- Global growth remains sluggish and below trend and, unlike the IMF, our forecasts do not envisage much pick-up in the next couple of years. Although the emerging economies are still growing much faster than the big advanced economies (around 5% versus around 2%), the focus of market attention has been shifting toward the former as falling commodity prices, the prospect of higher US interest rates, a build-up in debt and uncertainty over the pace of Chinese growth weigh on sentiment. By contrast, growth in the advanced economies picked up in mid-2015 and there is much less market focus on the problems with the Greek economy. Commodity exporting economies and their currencies have come under more pressure as sluggish global growth and the Chinese industrial slowdown lowers global commodity prices, impacting incomes and exports in some big primary producers which are heavily exposed to foreign investor sentiment.
- In Australia, the ongoing high level of business conditions and trend improvement in key leading indicators such as capacity utilisation supports our view that the gradual recovery in the non-mining economy is becoming more resilient (See latest Business Survey release). Low interest rates and the lower AUD are providing support, with strength particularly evident across services sectors of the economy, including but not limited to tourism-related activity. Our domestic forecasts are unchanged this month, with real GDP expected to expand by 2.4% in 2015/16 and 3.1% in 2016/17. The unemployment rate remains elevated for an extended period, but does ease to 6% by end 2015/16 and to 5¾ by end 2016/17, given the structural shift back towards more labour-intensive sectors. There remain clear downside risks from offshore, and weak commodity prices and falling mining investment will remain a drag.

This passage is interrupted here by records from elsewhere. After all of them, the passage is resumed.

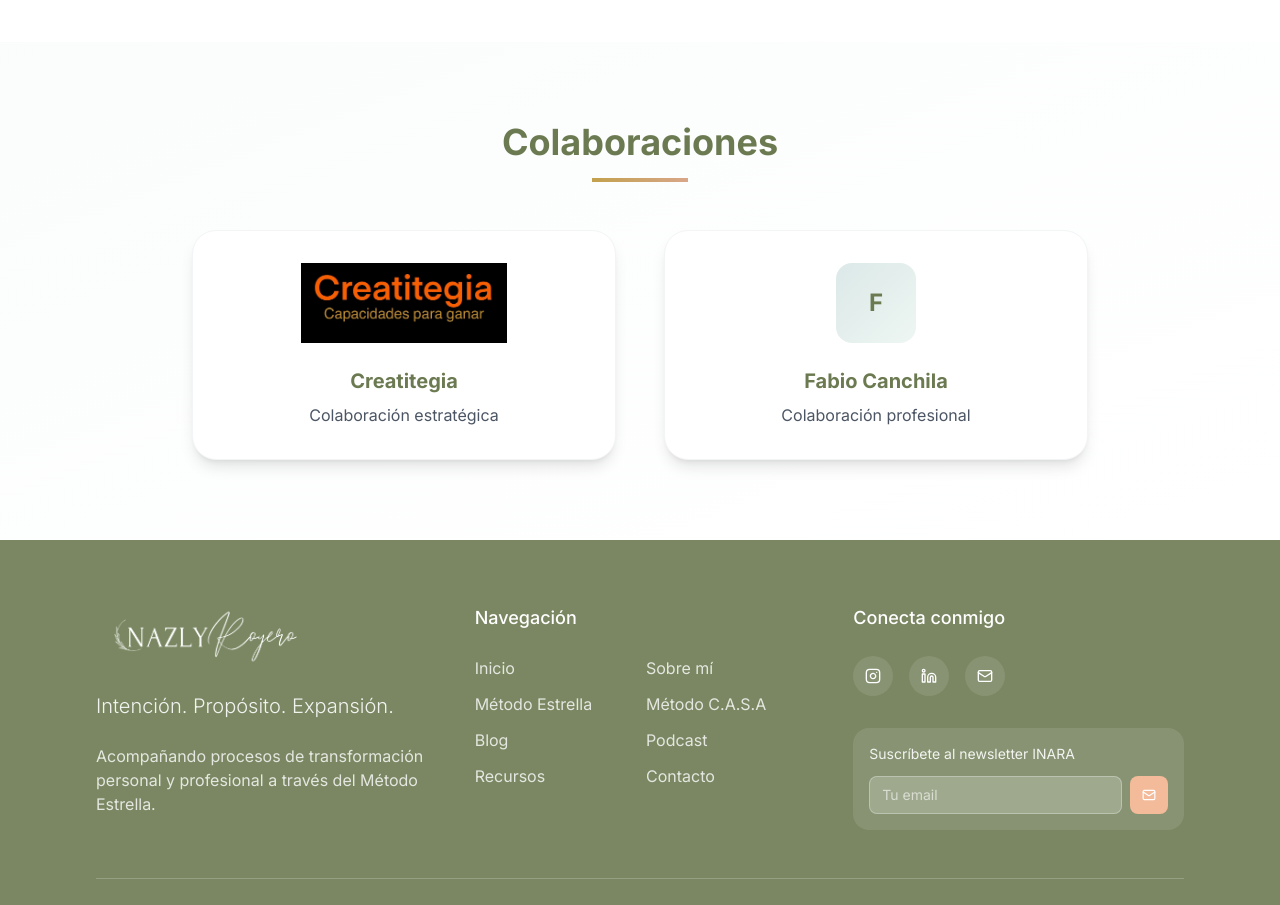
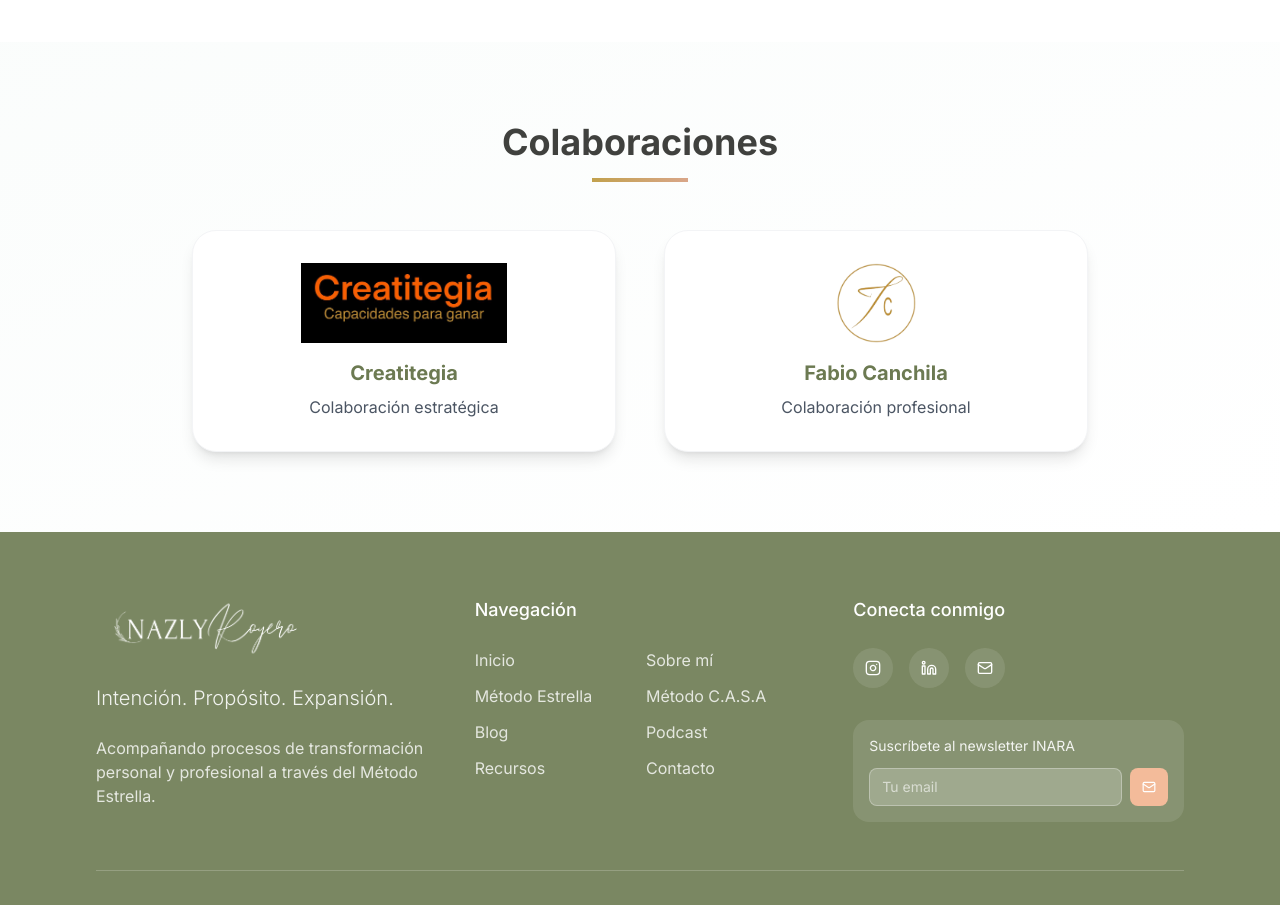
Before and after one commit to ZenenContreras/NazlyRoyero, a React (Vite) app: page / in a window 1280 px wide. Shown: the part 3040-3945 px from the top of the page. Built offline with nearby package versions, Linux system fonts and the light colour scheme.

Commit message:
Implement code changes to enhance functionality and improve performance

```diff
--- a/src/components/pages/HomePage.tsx
+++ b/src/components/pages/HomePage.tsx
@@ -242,7 +242,7 @@ const HomePage = () => {
       <section id="sobre-mi" className="py-8 sm:py-12 md:py-16 lg:py-20 bg-gradient-to-br from-[#A7D3C1]/5 to-white">
         <div className="max-w-6xl mx-auto px-4 sm:px-6 lg:px-8">
           <div className="grid grid-cols-1 lg:grid-cols-2 gap-6 sm:gap-8 md:gap-12 lg:gap-16 items-center">            {/* Image */}
-            <div className="relative order-2 lg:order-1">
+            <div className="relative order-1 lg:order-1">
               <div className="aspect-[4/5] rounded-2xl sm:rounded-3xl overflow-hidden shadow-lg">
                 <img
                   src="/images/SobreMi-Inicio1.jpeg"
@@ -253,7 +253,7 @@ const HomePage = () => {
             </div>
 
             {/* Content */}
-            <div className="space-y-3 sm:space-y-4 md:space-y-6 order-1 lg:order-2">
+            <div className="space-y-3 sm:space-y-4 md:space-y-6 order-2 lg:order-2">
               <p className="text-base sm:text-lg md:text-xl lg:text-2xl font-medium text-[#6C7A52] leading-relaxed">
                 Soy Nazly Royero, mentora en procesos de transformación personal,
                 profesional y organizacional
@@ -415,7 +415,7 @@ const HomePage = () => {
       <section className="py-8 sm:py-12 md:py-16 lg:py-20 bg-gradient-to-br from-[#A7D3C1]/5 to-white">
         <div className="max-w-6xl mx-auto px-4 sm:px-6 lg:px-8">
           <div className="text-center mb-6 sm:mb-8 md:mb-12">
-            <h2 className="text-xl sm:text-2xl md:text-3xl lg:text-4xl font-bold text-[#6C7A52] mb-3 sm:mb-4">
+            <h2 className="text-xl sm:text-2xl md:text-3xl lg:text-4xl font-bold text-[#40413e] mb-3 sm:mb-4">
               Colaboraciones
             </h2>
             <div className="w-16 sm:w-24 h-0.5 sm:h-1 bg-gradient-to-r from-[#C2A14D] to-[#D9A689] mx-auto"></div>
@@ -424,13 +424,11 @@ const HomePage = () => {
           <div className="grid grid-cols-1 sm:grid-cols-2 gap-4 sm:gap-6 md:gap-8 lg:gap-12 max-w-4xl mx-auto">
             {/* Creatitegia */}
             <div className="bg-white p-4 sm:p-6 md:p-8 rounded-2xl sm:rounded-3xl shadow-lg text-center border border-gray-100 hover:shadow-xl transition-shadow">
-              <div className="w-12 h-12 sm:w-16 sm:h-16 md:w-full md:h-20  rounded-xl sm:rounded-2xl flex items-center justify-center mx-auto mb-3 sm:mb-4 md:mb-6 overflow-hidden">
                 <img
                   src="/images/inicio/logosColaboraciones/creatutegia.jpeg"
                   alt="Creatitegia Logo"
-                  className="w-full h-full object-contain"
+                  className="w-full h-20 object-contain mb-4"
                 />
-              </div>
               <h3 className="text-base sm:text-lg md:text-xl font-bold text-[#6C7A52] mb-1 sm:mb-2">
                 Creatitegia
               </h3>
@@ -441,9 +439,11 @@ const HomePage = () => {
 
             {/* Fabio Canchila */}
             <div className="bg-white p-4 sm:p-6 md:p-8 rounded-2xl sm:rounded-3xl shadow-lg text-center border border-gray-100 hover:shadow-xl transition-shadow">
-              <div className="w-12 h-12 sm:w-16 sm:h-16 md:w-20 md:h-20 bg-gradient-to-br from-[#4F8F8B]/20 to-[#A7D3C1]/20 rounded-xl sm:rounded-2xl flex items-center justify-center mx-auto mb-3 sm:mb-4 md:mb-6">
-                <span className="text-lg sm:text-xl md:text-2xl font-bold text-[#6C7A52]">F</span>
-              </div>
+                <img
+                  src="/images/inicio/logosColaboraciones/fabiocanchila.png"
+                  alt="Fabio Canchila Logo"
+                  className="w-full h-20 object-contain mb-4"
+                />
               <h3 className="text-base sm:text-lg md:text-xl font-bold text-[#6C7A52] mb-1 sm:mb-2">
                 Fabio Canchila
               </h3>
```
Also changed, not shown: public/images/inicio/logosColaboraciones/fabiocanchila.png (added).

However, we find it difficult to mount a case for further policy easing on purely domestic grounds and view market pricing for another 25bp cut over the coming 6 months as overly pessimistic.
For further details, please see the attached documents.